The sound of splitting
A few years ago, Greens leader Bob Brown was facing the Senate vote to sell off Telstra. He was opposed to the privatisation of the giant telco but, he said, he might change his mind if the then Howard government agreed in return to stop logging all old growth forests and end land clearing in Queensland.
When asked if he was placing a greater value on the environment than his party's commitment to public ownership, Brown said: "When you ask Australians in 50 years' time what the issue was that they wished politicians had dealt more effectively with, it will be the environment."
Brown never had to negotiate over Telstra because his plans were scuppered by a firm no vote by his party's national council. That was in 2002 when Brown was the only Green in the Senate. Now there are five Greens in the Senate who, along with the independent Nick Xenophon and Family First's Steve Fielding, hold the balance of power.
In a parallel universe they could have delivered the Government its emissions trading scheme. That was before Steve Fielding discovered he did not believe in man-made climate change and the Government discovered the deep fault line the issue had opened up in the Opposition.
Earlier this year Brown appeared to be willing to at least talk about some kind of deal.
Again, the end of old growth logging was named as the price.
But the Greens rapidly came to the conclusion that the scheme would not deliver enough environmental gains to justify the billions of dollars of compensation being offered to industry.
Neither would their membership have copped support for a scheme that did not have at least a chance of drastically reducing Australia's greenhouse gas emissions.
The Greens have consistently argued for a tougher scheme to deliver reductions of the kind that the science says is necessary to avoid dangerous climate change – 40 per cent by 2020 and 80 per cent by 2050.
Without a seat at the negotiating table their arguments have been made mostly to the Senate chamber while the schism within the Coalition has dominated the wider debate.
The environment movement, as with the Coalition, has been split over whether to support the scheme. Some environment groups, such as Greenpeace, rubbished it from the start. Others, such as the Australian Conservation Foundation and the Climate Institute, were willing to stay at the table with the hope that a scheme they saw as deeply flawed could be made better. Both copped a mountain of flak for this position.
They were traitors, some Greens MPs and staffers said, and did not deserve to belong to the environment movement.
Last week the Australian Conservation Foundation walked away from the scheme, saying the billions of dollars offered to industry as compensation were offensive. For this the ACF earned a sniping press release from the Greens, welcoming it back to the environment movement. There have been few signs of graciousness anywhere in this debate.
The Climate Institute still takes the view that having a basic scheme in place is at least a step in the right direction. It is worried about the magnitude of compensation but it argues the framework is there for this and future governments to take bolder action.
How the Greens respond to the scheme in the coming years will be interesting. Will they continue to discount it as useless or begin to work to toughen it up? The latter option would allow them to re-enter the debate with a fresh perspective on how to tailor the scheme so it delivers better environmental outcomes.
This would take the debate in a new direction.
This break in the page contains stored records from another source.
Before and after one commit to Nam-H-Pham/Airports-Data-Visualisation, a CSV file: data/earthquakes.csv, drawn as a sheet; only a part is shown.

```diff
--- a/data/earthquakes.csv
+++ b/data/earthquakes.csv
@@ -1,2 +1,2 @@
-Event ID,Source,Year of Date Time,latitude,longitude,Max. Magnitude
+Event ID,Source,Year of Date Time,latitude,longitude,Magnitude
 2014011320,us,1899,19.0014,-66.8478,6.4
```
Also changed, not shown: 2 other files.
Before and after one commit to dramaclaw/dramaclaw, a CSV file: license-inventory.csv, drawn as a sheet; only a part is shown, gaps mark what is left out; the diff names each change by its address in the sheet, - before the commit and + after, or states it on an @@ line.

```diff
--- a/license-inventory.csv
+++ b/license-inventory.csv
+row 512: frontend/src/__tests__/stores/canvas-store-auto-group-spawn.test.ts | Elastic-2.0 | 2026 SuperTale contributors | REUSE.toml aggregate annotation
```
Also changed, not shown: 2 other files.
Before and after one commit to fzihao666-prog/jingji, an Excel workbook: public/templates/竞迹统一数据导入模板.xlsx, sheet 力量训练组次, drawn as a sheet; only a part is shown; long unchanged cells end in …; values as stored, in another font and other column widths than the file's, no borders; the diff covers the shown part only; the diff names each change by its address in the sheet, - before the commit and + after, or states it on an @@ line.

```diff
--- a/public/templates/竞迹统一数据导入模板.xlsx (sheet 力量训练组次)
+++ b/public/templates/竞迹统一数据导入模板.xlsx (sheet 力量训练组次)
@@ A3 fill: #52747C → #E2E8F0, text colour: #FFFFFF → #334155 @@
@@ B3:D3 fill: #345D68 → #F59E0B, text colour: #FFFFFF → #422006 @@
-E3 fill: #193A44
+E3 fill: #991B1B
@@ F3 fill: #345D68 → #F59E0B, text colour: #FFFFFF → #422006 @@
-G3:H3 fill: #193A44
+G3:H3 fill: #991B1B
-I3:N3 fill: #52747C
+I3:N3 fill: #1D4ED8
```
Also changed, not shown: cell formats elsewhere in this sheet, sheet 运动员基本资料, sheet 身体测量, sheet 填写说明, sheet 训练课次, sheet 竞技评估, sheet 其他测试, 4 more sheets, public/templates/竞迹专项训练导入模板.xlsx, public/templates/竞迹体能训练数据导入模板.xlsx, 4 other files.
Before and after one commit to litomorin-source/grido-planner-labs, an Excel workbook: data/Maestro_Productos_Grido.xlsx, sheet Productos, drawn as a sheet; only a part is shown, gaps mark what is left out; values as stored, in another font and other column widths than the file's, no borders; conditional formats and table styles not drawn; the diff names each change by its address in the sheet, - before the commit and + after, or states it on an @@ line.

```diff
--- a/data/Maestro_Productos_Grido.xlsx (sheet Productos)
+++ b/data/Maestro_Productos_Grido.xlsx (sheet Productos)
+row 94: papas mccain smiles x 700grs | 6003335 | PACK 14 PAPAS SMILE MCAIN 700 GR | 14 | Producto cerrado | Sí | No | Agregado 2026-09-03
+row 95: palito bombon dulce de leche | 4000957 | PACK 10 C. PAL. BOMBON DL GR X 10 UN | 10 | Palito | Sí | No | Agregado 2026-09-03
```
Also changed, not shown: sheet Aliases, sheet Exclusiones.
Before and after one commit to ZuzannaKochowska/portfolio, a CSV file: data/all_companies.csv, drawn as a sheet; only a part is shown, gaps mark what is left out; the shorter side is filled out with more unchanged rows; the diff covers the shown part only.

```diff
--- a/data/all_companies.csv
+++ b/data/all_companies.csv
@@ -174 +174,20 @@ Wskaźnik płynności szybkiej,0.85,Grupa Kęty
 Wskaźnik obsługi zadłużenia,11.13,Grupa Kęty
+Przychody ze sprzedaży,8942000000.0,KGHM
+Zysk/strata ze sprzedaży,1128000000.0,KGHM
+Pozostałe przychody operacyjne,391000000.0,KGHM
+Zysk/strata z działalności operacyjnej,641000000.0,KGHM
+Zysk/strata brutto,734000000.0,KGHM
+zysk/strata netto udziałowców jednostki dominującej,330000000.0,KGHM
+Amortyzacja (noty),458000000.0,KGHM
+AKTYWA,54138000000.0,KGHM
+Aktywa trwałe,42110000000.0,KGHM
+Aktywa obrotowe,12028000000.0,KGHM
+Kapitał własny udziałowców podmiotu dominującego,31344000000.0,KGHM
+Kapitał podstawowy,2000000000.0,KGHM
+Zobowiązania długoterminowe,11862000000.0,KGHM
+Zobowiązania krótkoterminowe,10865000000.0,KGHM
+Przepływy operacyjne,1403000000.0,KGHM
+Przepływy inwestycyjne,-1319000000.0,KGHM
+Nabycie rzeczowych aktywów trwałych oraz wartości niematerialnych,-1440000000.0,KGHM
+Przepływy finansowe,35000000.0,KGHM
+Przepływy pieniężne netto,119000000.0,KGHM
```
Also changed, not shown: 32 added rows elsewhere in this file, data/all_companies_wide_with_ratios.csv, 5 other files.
So far, it has not been about the scheme's merits or otherwise – rather it has been on the likelihood of it happening.
As this was debated last week, The Daily Telegraph ran a page-one story warning consumers of the cost increases. The Government was a bit flummoxed. That information had been available for at least 18 months and was widely reported. But the story demonstrated just how little attention has been paid to the mechanics of the scheme and what it means for anyone who does not own a power station.
In some ways the debate about the scheme has only just begun.